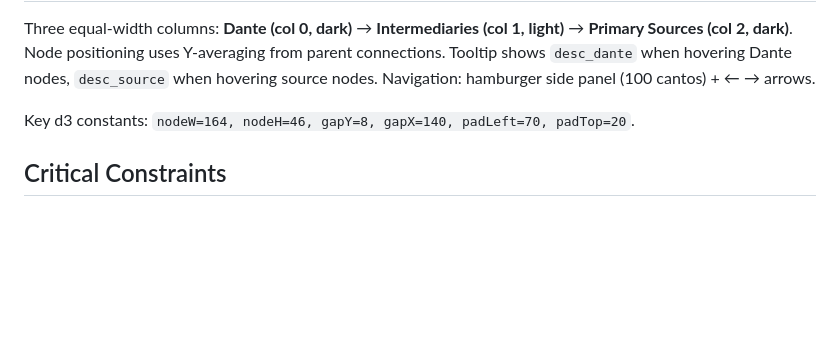
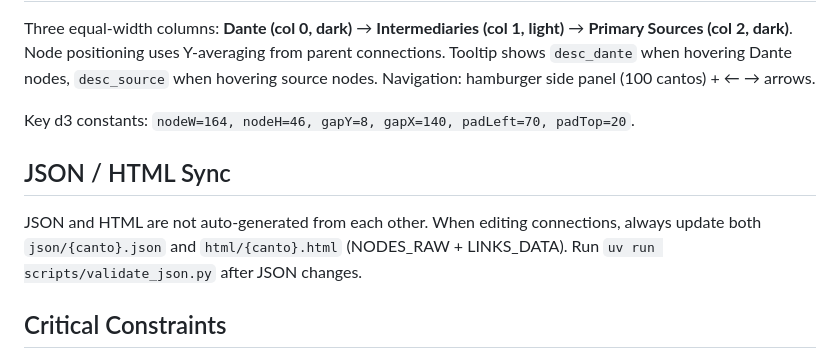
Before and after one commit to nikolaypavlov/dante, a Markdown page: CLAUDE.md, the part around the change. GitHub-like rendering; blank space fills up the shorter version.

Commit message:
docs: add JSON/HTML sync rule and one-ref-per-connection constraint
CLAUDE.md: document that JSON and HTML must be updated in tandem.
Spec §3.3: add rule that source_ref must contain exactly one passage;
semicolon-separated refs require splitting into separate connections.

Co-Authored-By: Claude Opus 4.6 <noreply@anthropic.com>

```diff
--- a/CLAUDE.md
+++ b/CLAUDE.md
@@ -84,6 +84,10 @@ Three equal-width columns: **Dante (col 0, dark)** → **Intermediaries (col 1,
 
 Key d3 constants: `nodeW=164, nodeH=46, gapY=8, gapX=140, padLeft=70, padTop=20`.
 
+## JSON / HTML Sync
+
+JSON and HTML are not auto-generated from each other. When editing connections, always update both `json/{canto}.json` and `html/{canto}.html` (NODES_RAW + LINKS_DATA). Run `uv run scripts/validate_json.py` after JSON changes.
+
 ## Critical Constraints
 
 - **No LOW confidence** connections in output
```
Also changed, not shown: dante_agent_spec_v4.md (+2 -0 lines).
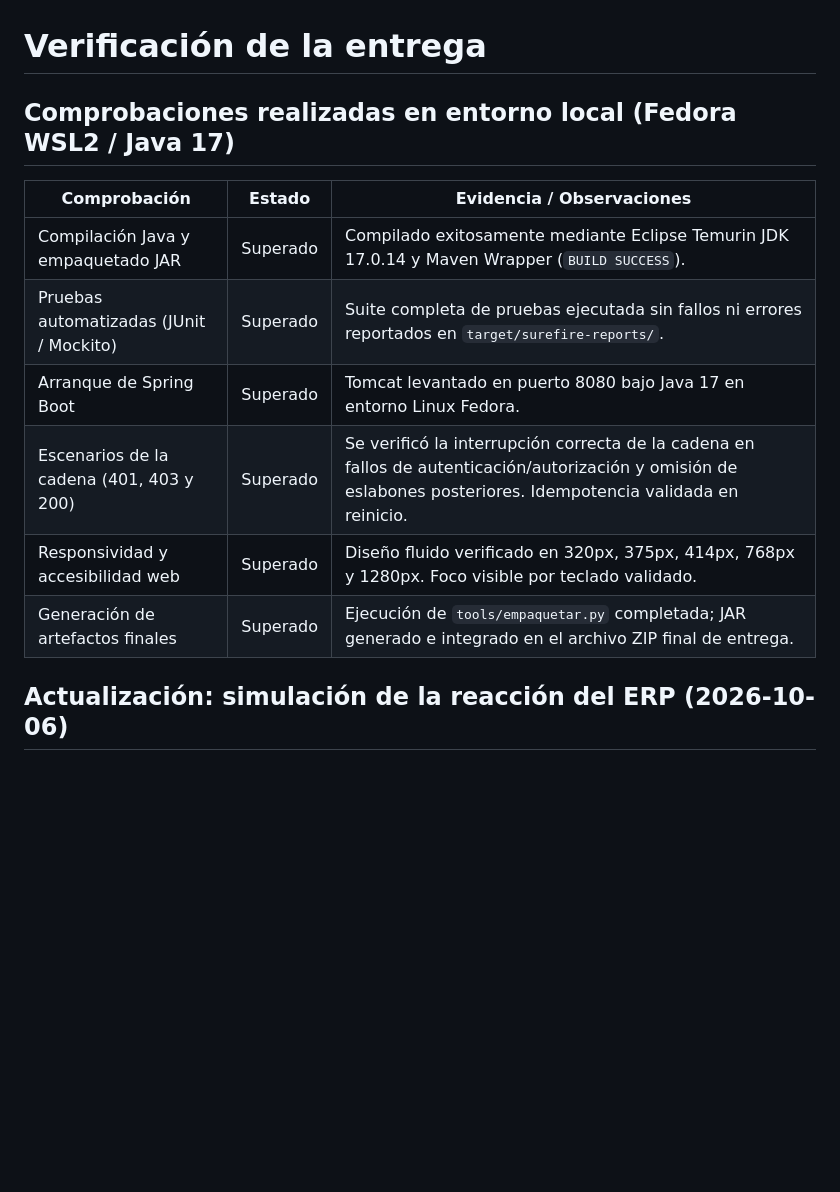
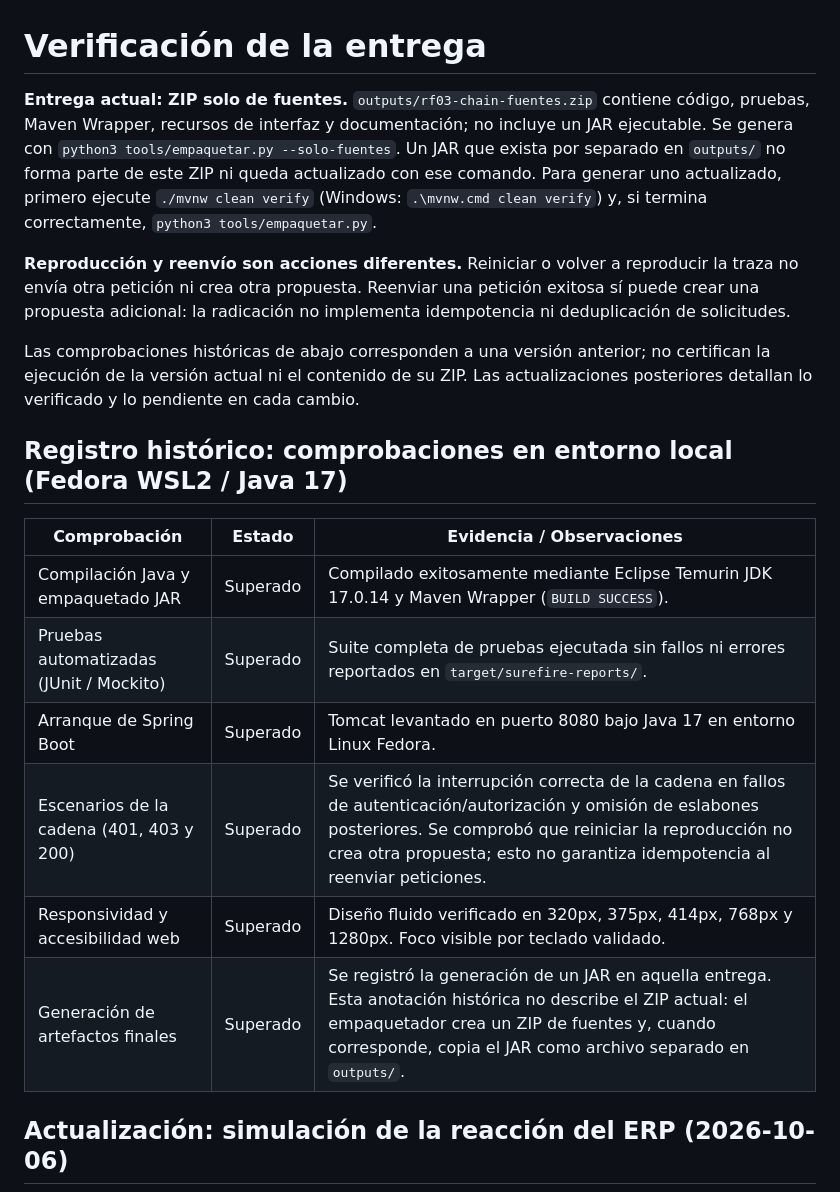
Before and after one commit to Crisiszzz07/RF03-Middleware, a Markdown page: docs/VERIFICACION.md, the part around the change. Drawn GitHub-style; blank space fills up the shorter version.

```diff
--- a/docs/VERIFICACION.md
+++ b/docs/VERIFICACION.md
@@ -1,15 +1,21 @@
 # Verificación de la entrega
 
-## Comprobaciones realizadas en entorno local (Fedora WSL2 / Java 17)
+**Entrega actual: ZIP solo de fuentes.** `outputs/rf03-chain-fuentes.zip` contiene código, pruebas, Maven Wrapper, recursos de interfaz y documentación; no incluye un JAR ejecutable. Se genera con `python3 tools/empaquetar.py --solo-fuentes`. Un JAR que exista por separado en `outputs/` no forma parte de este ZIP ni queda actualizado con ese comando. Para generar uno actualizado, primero ejecute `./mvnw clean verify` (Windows: `.\mvnw.cmd clean verify`) y, si termina correctamente, `python3 tools/empaquetar.py`.
+
+**Reproducción y reenvío son acciones diferentes.** Reiniciar o volver a reproducir la traza no envía otra petición ni crea otra propuesta. Reenviar una petición exitosa sí puede crear una propuesta adicional: la radicación no implementa idempotencia ni deduplicación de solicitudes.
+
+Las comprobaciones históricas de abajo corresponden a una versión anterior; no certifican la ejecución de la versión actual ni el contenido de su ZIP. Las actualizaciones posteriores detallan lo verificado y lo pendiente en cada cambio.
+
+## Registro histórico: comprobaciones en entorno local (Fedora WSL2 / Java 17)
 
 | Comprobación | Estado | Evidencia / Observaciones |
 |---|---|---|
 | Compilación Java y empaquetado JAR | Superado | Compilado exitosamente mediante Eclipse Temurin JDK 17.0.14 y Maven Wrapper (`BUILD SUCCESS`). |
 | Pruebas automatizadas (JUnit / Mockito) | Superado | Suite completa de pruebas ejecutada sin fallos ni errores reportados en `target/surefire-reports/`. |
 | Arranque de Spring Boot | Superado | Tomcat levantado en puerto 8080 bajo Java 17 en entorno Linux Fedora. |
-| Escenarios de la cadena (401, 403 y 200) | Superado | Se verificó la interrupción correcta de la cadena en fallos de autenticación/autorización y omisión de eslabones posteriores. Idempotencia validada en reinicio. |
+| Escenarios de la cadena (401, 403 y 200) | Superado | Se verificó la interrupción correcta de la cadena en fallos de autenticación/autorización y omisión de eslabones posteriores. Se comprobó que reiniciar la reproducción no crea otra propuesta; esto no garantiza idempotencia al reenviar peticiones. |
 | Responsividad y accesibilidad web | Superado | Diseño fluido verificado en 320px, 375px, 414px, 768px y 1280px. Foco visible por teclado validado. |
-| Generación de artefactos finales | Superado | Ejecución de `tools/empaquetar.py` completada; JAR generado e integrado en el archivo ZIP final de entrega. |
+| Generación de artefactos finales | Superado | Se registró la generación de un JAR en aquella entrega. Esta anotación histórica no describe el ZIP actual: el empaquetador crea un ZIP de fuentes y, cuando corresponde, copia el JAR como archivo separado en `outputs/`. |
 ## Actualización: simulación de la reacción del ERP (2026-10-06)
 
 Las verificaciones anteriores describen la entrega previa. Para el nuevo componente:
```
Also changed, not shown: README.md (+4 -2 lines), docs/REFERENCIAS.md (+1 -1 lines), img_5.png (added), 1 other file.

........

• [Problem to work on]:
Repeat every record above exactly, except the pictures.

• [Exercise output]:
Before and after one commit to nikolaypavlov/dante, a Markdown page: CLAUDE.md, the part around the change. GitHub-like rendering; blank space fills up the shorter version.

Commit message:
docs: add JSON/HTML sync rule and one-ref-per-connection constraint
CLAUDE.md: document that JSON and HTML must be updated in tandem.
Spec §3.3: add rule that source_ref must contain exactly one passage;
semicolon-separated refs require splitting into separate connections.

Co-Authored-By: Claude Opus 4.6 <noreply@anthropic.com>

```diff
--- a/CLAUDE.md
+++ b/CLAUDE.md
@@ -84,6 +84,10 @@ Three equal-width columns: **Dante (col 0, dark)** → **Intermediaries (col 1,
 
 Key d3 constants: `nodeW=164, nodeH=46, gapY=8, gapX=140, padLeft=70, padTop=20`.
 
+## JSON / HTML Sync
+
+JSON and HTML are not auto-generated from each other. When editing connections, always update both `json/{canto}.json` and `html/{canto}.html` (NODES_RAW + LINKS_DATA). Run `uv run scripts/validate_json.py` after JSON changes.
+
 ## Critical Constraints
 
 - **No LOW confidence** connections in output
```
Also changed, not shown: dante_agent_spec_v4.md (+2 -0 lines).
Before and after one commit to Crisiszzz07/RF03-Middleware, a Markdown page: docs/VERIFICACION.md, the part around the change. Drawn GitHub-style; blank space fills up the shorter version.

```diff
--- a/docs/VERIFICACION.md
+++ b/docs/VERIFICACION.md
@@ -1,15 +1,21 @@
 # Verificación de la entrega
 
-## Comprobaciones realizadas en entorno local (Fedora WSL2 / Java 17)
+**Entrega actual: ZIP solo de fuentes.** `outputs/rf03-chain-fuentes.zip` contiene código, pruebas, Maven Wrapper, recursos de interfaz y documentación; no incluye un JAR ejecutable. Se genera con `python3 tools/empaquetar.py --solo-fuentes`. Un JAR que exista por separado en `outputs/` no forma parte de este ZIP ni queda actualizado con ese comando. Para generar uno actualizado, primero ejecute `./mvnw clean verify` (Windows: `.\mvnw.cmd clean verify`) y, si termina correctamente, `python3 tools/empaquetar.py`.
+
+**Reproducción y reenvío son acciones diferentes.** Reiniciar o volver a reproducir la traza no envía otra petición ni crea otra propuesta. Reenviar una petición exitosa sí puede crear una propuesta adicional: la radicación no implementa idempotencia ni deduplicación de solicitudes.
+
+Las comprobaciones históricas de abajo corresponden a una versión anterior; no certifican la ejecución de la versión actual ni el contenido de su ZIP. Las actualizaciones posteriores detallan lo verificado y lo pendiente en cada cambio.
+
+## Registro histórico: comprobaciones en entorno local (Fedora WSL2 / Java 17)
 
 | Comprobación | Estado | Evidencia / Observaciones |
 |---|---|---|
 | Compilación Java y empaquetado JAR | Superado | Compilado exitosamente mediante Eclipse Temurin JDK 17.0.14 y Maven Wrapper (`BUILD SUCCESS`). |
 | Pruebas automatizadas (JUnit / Mockito) | Superado | Suite completa de pruebas ejecutada sin fallos ni errores reportados en `target/surefire-reports/`. |
 | Arranque de Spring Boot | Superado | Tomcat levantado en puerto 8080 bajo Java 17 en entorno Linux Fedora. |
-| Escenarios de la cadena (401, 403 y 200) | Superado | Se verificó la interrupción correcta de la cadena en fallos de autenticación/autorización y omisión de eslabones posteriores. Idempotencia validada en reinicio. |
+| Escenarios de la cadena (401, 403 y 200) | Superado | Se verificó la interrupción correcta de la cadena en fallos de autenticación/autorización y omisión de eslabones posteriores. Se comprobó que reiniciar la reproducción no crea otra propuesta; esto no garantiza idempotencia al reenviar peticiones. |
 | Responsividad y accesibilidad web | Superado | Diseño fluido verificado en 320px, 375px, 414px, 768px y 1280px. Foco visible por teclado validado. |
-| Generación de artefactos finales | Superado | Ejecución de `tools/empaquetar.py` completada; JAR generado e integrado en el archivo ZIP final de entrega. |
+| Generación de artefactos finales | Superado | Se registró la generación de un JAR en aquella entrega. Esta anotación histórica no describe el ZIP actual: el empaquetador crea un ZIP de fuentes y, cuando corresponde, copia el JAR como archivo separado en `outputs/`. |
 ## Actualización: simulación de la reacción del ERP (2026-10-06)
 
 Las verificaciones anteriores describen la entrega previa. Para el nuevo componente:
```
Also changed, not shown: README.md (+4 -2 lines), docs/REFERENCIAS.md (+1 -1 lines), img_5.png (added), 1 other file.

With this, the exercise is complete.